(Chuck Muth | October 8, 2013) – According to figures compiled by the United States Department of Agriculture (USDA), the wholesale cost of sugar refined in the United States in October of 1980 – the month before Ronald Reagan was elected president – was 51.77 cents per pound.
That same pound of refined U.S. sugar in August 2013 – the latest month for which figures are available – was 25.50 cents per pound.
Is anyone out there buying cakes, cookies, candy bars or ice cream cones for half what they paid 33 years ago? I didn’t think so.
This is just one example of the myths and legends being propagandized by opponents of current U.S. sugar policy; that the present system of import quotas and tariffs – not direct subsidies! – are costing consumers an arm and a leg in higher food costs.
Fact is, if you’re paying more for a Hershey bar today than you were when Reagan was elected, it’s not because of our domestic sugar program. Still, opponents claim that sugar prices on the global market today are less than the price of domestic sugar and argue that consumers would save money if only our import quotas were lifted and tariffs removed.

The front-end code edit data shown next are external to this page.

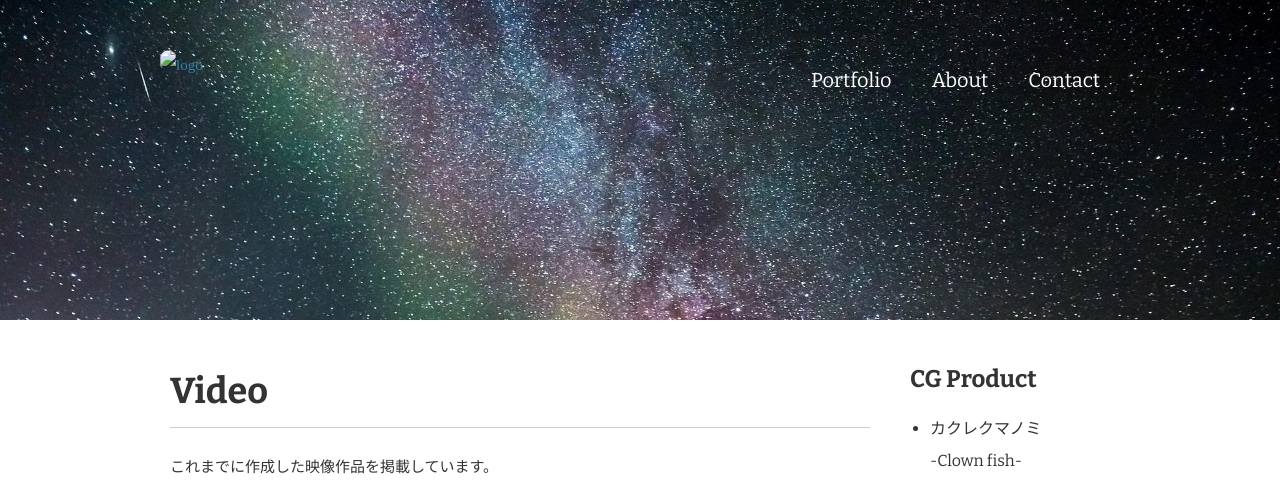
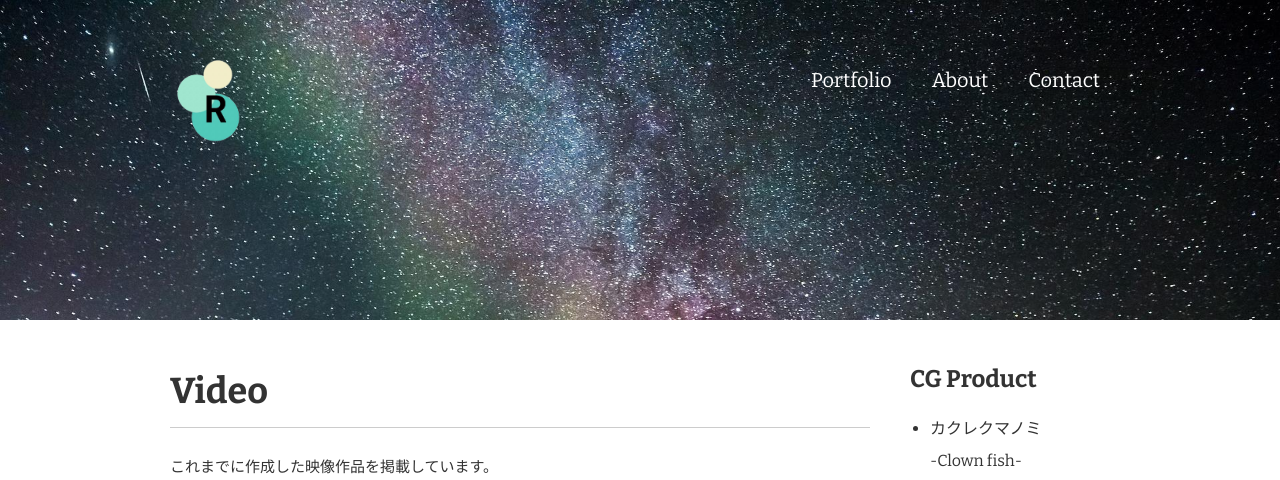
Before and after one commit to Rena-Koura/portfolio, a plain HTML site: page video.html in a window 1280 px wide. Shown: the top 480 px of the page. Drawn offline with nearby package versions, Linux system fonts and the light colour scheme.

Commit message:
change004

```diff
--- a/video.html
+++ b/video.html
@@ -11,7 +11,7 @@
   <!-- header始まり -->
   <header>
     <div class="logo">
-      <a href="index.html"><img src="images/logo.png" alt="logo" width="100px" height="100px"></a>
+      <a href="index.html"><img src="images/logo.jpg" alt="logo" width="100px" height="100px"></a>
     </div>
     <nav>
       <ul class="global-nav">
```
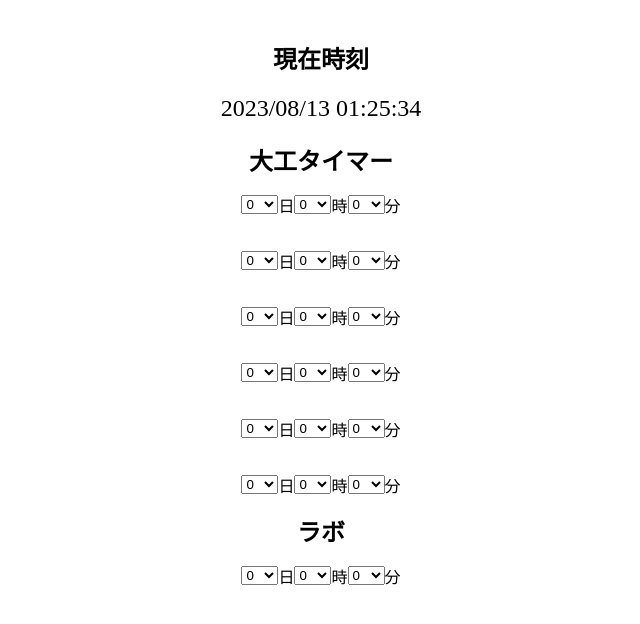
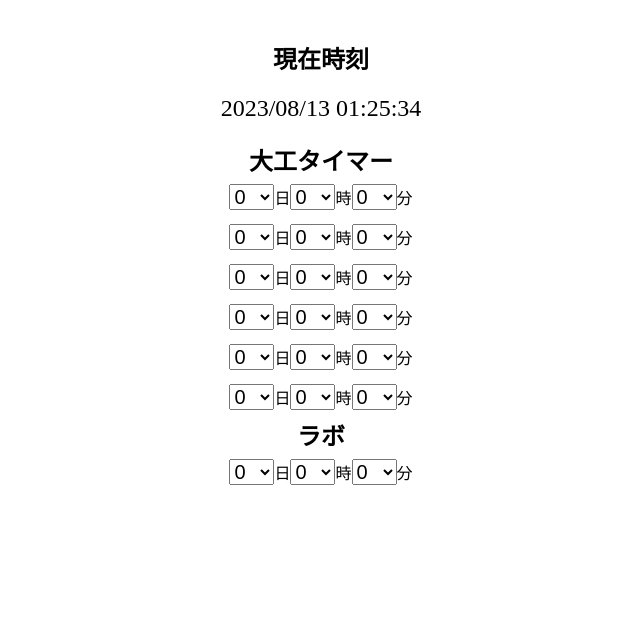
Before and after one commit to squid-cat/clash-of-clans-timer, a Next.js app: page / in a window 1280 px wide. Shown: the top 624 px of the page, without its empty margins (319-959 px from the left). Built offline with nearby package versions, Linux system fonts and the light colour scheme.

Commit message:
chore: 見やすいようにフォントサイズの変更、optionの要素を変更

```diff
--- a/components/InputTimer.tsx
+++ b/components/InputTimer.tsx
@@ -9,11 +9,14 @@ const Wrapper = styled.div`
   display: flex;
   align-items: center;
   justify-content: center;
+  height: 40px;
 `;
 
 const Text = styled.p``;
 
-const SelectElement = styled.select``;
+const SelectElement = styled.select`
+  font-size: 20px;
+`;
 
 export default function InputTimer(props: Props) {
   const [selectedDays, setSelectedDays] = useState("");
@@ -35,7 +38,7 @@ export default function InputTimer(props: Props) {
   return (
     <Wrapper id={props.id.toString()}>
       <SelectElement value={selectedDays} onChange={handleDaysChange}>
-        {Array.from({ length: 24 }, (_, index) => (
+        {Array.from({ length: 30 }, (_, index) => (
           <option key={index} value={index}>
             {index}
           </option>
@@ -53,9 +56,9 @@ export default function InputTimer(props: Props) {
       <Text>時</Text>
 
       <SelectElement value={selectedMinutes} onChange={handleMinutesChange}>
-        {Array.from({ length: 60 }, (_, index) => (
-          <option key={index} value={index}>
-            {index}
+        {Array.from({ length: 12 }, (_, index) => (
+          <option key={index * 5} value={index * 5}>
+            {index * 5}
           </option>
         ))}
       </SelectElement>
```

Well, first…that’s assuming the sweet-tooth industry would pass along the savings to consumers rather than fatten their own wallets. Not likely. Certainly hasn’t happened over the last three decades.
Secondly, the figures often cited for the global price of sugar don’t factor in the transportation costs to get it from there to here. So if you really want to compare apples to apples you need to add about 6-cents per pound into the global price, which boosts it to around 3-cents per pound above the U.S. price.
And lastly, one must make sure that the cited lower global price is for refined, not raw sugar. The raw sugar price is what refining companies such as Domino, Imperial and C&H pay to sugar farmers. That figure is naturally lower than what candy manufacturers pay for the finished product they require.
Of course, the biggest problem in shifting from an apples to oranges comparison of global and domestic sugar prices to an apples to apples comparison is the cost of government subsidies which artificially deflates the price of imported sugar. Without government intervention/support in foreign sugar industries, U.S. sugar would perhaps be the best bargain in the entire world market.
Which is why Citizen Outreach continues to support Rep. Ted Yoho’s “Zero-for-Zero” proposal in which U.S. sugar producers would agree to the total elimination of the current U.S. sugar program in return for foreign sugar-producing nations – particularly Brazil and Mexico – ending their sugar subsidy programs.
U.S. sugar farmers cannot and should not unilaterally disarm in the Sugar Subsidy War, just as Ronald Reagan refused to do with the Soviets in the Cold War.
Zero-for-Zero holds out the best hope for developing a global agreement that will usher in a true free market where we’re all comparing apples to apples. And may the sweetest, subsidy-free price win!